This post received a long list of replies, and I decided to add all of them into this blog post for those of you who are still looking for, if not perfect, at least better internet. Afrihost seems to take home First Prize, with Neotel as the Runner-Up, but there seem to be some issues with inconsistent speed. I should mention, however, that the line speed (at least I believe this is true) depends on whatever Telkom line goes to your house. So if Afrihost is slow, it's because the Telkom line only goes up to 4 Mbps, as was the case for us. If you're lucky, you have a 10 Mbps line and all is dandy.

Speeds you can probably only dream of in South Africa. Although I don't wish Comcast on anyone!

Here are all the responses:

Excellent! My husband and I have mtn and it is absolute crap. Totally unreliable plus they made is sign a contract. They are pressuring us to sign up again but based on this and other posts from your page we are going w afrihost. I signed up for unotelly as well which works beautifully. Netflix, radio etc from home (canada) is all available. Your blog is a gold mine for us! Thank you so much. Keep writing....we need you!
I am on a Durban Estate which only allows Atec service provider. I most certainly DO NOT recommend ATEC. While i have found that the connection is certainly reliable, but we have had many issues in the past (which remain unresolved) where we were billed for data we did not use, discrepancies between usage and billing, and at one stage our historical data usage was changing each time I looked at my account online! It was brought to their attention with head office - they denied it was possible, but after much to- and fro- ing, meeting with their MD and Head Developer and providing them with screenshots of changing historical records they conceded that it was happening!! It remains unresolved. Frustrating thing for us is that our estate allows no other option.
We are on a 4MB line with Afrihost. They have exceeded all my expectations. They also manage my line which is awesome - so if my adsl is not working I do not have to call Telkom and wait forever! Afrihost sort it out! Recently we also got a dongle from them that is extremely useful as it is portable it comes with 3GB data and 2GB data free. The kids can take it with and tether their tablets or phones to it and it is much cheaper than the Mtn data! Top ups on this device are very easy from the Client Zone. The other fantastic thing is that there are no contracts with Afrihost and everything is on a month to month basis!
Thank you... information logged in anticipation of a move to Cape Town in November. I have found your blog sooooo helpful. Thank you!
I have found that Afrihost is really inconsistent in their speed though...we are going to try Neotel!

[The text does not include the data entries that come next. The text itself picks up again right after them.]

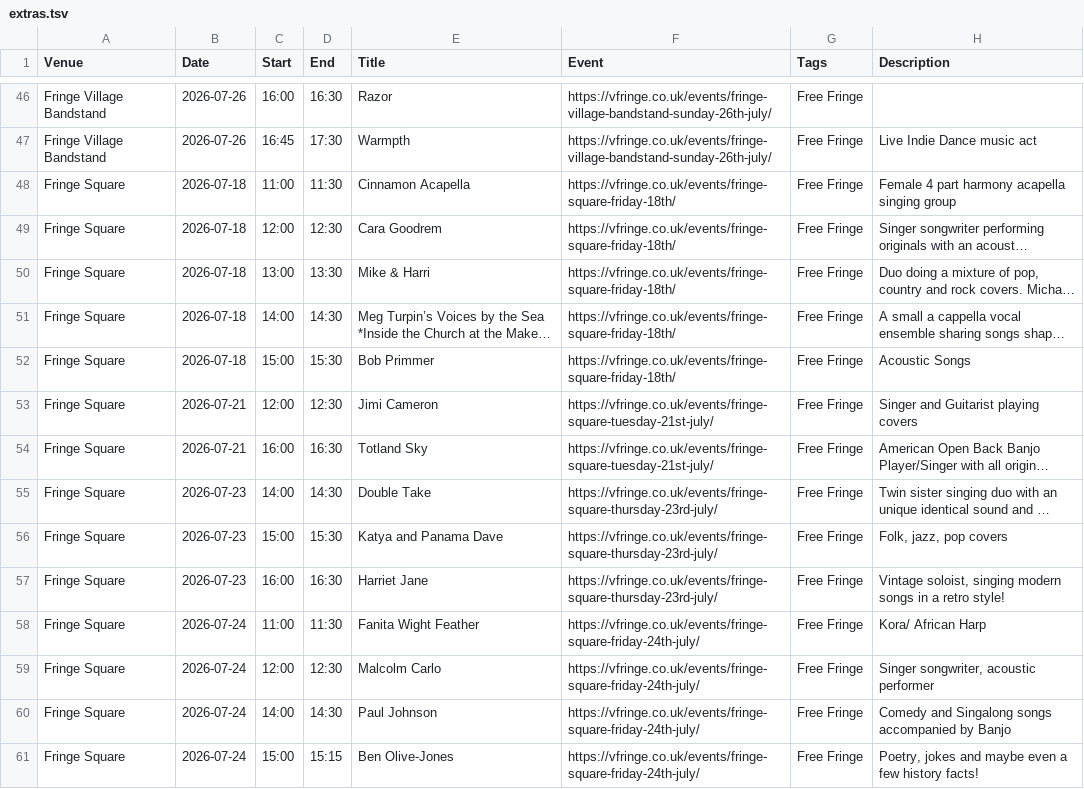
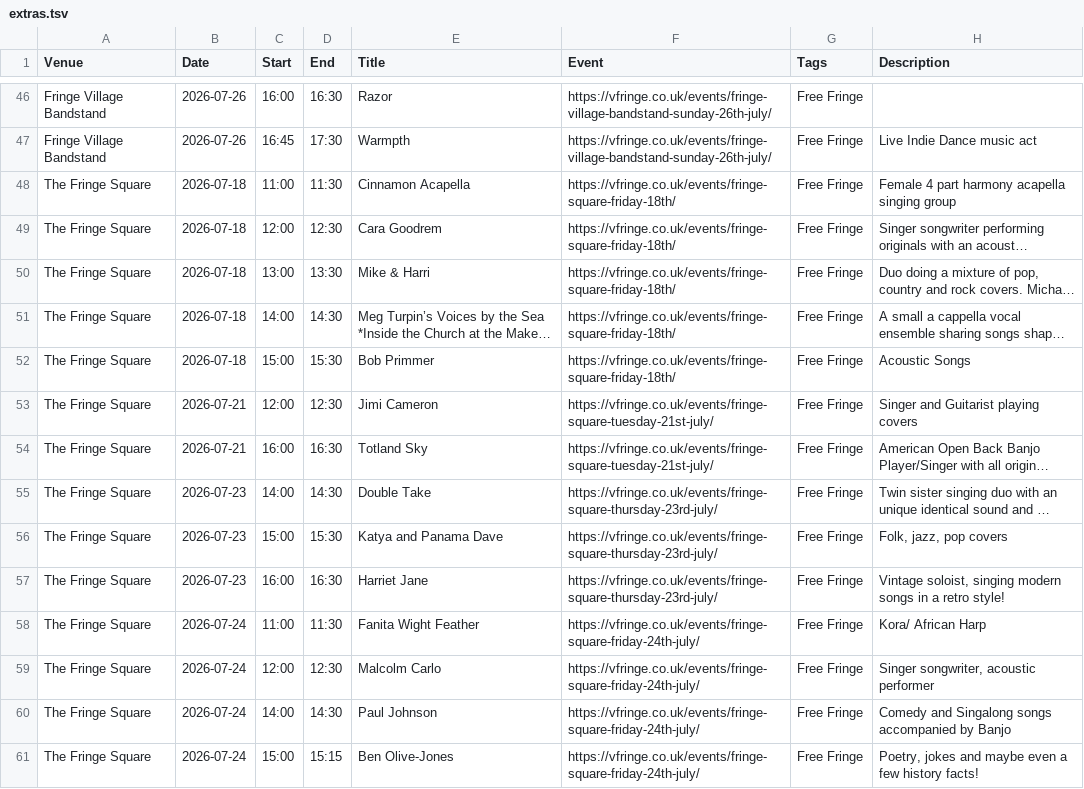
Before and after one commit to cgutteridge/vfringe2023, a TSV file: extras.tsv, drawn as a sheet; only a part is shown, gaps mark what is left out; long unchanged cells end in …; the diff covers the shown part only; the diff names each change by its address in the sheet, - before the commit and + after, or states it on an @@ line.

Commit message:
update extras

```diff
--- a/extras.tsv
+++ b/extras.tsv
-A48:A61 (Venue): Fringe Square
+A48:A61 (Venue): The Fringe Square
```
Also changed, not shown: 18 edited cells elsewhere in this file.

What's been YOUR experience? Please leave a comment - a future expat will be extremely grateful!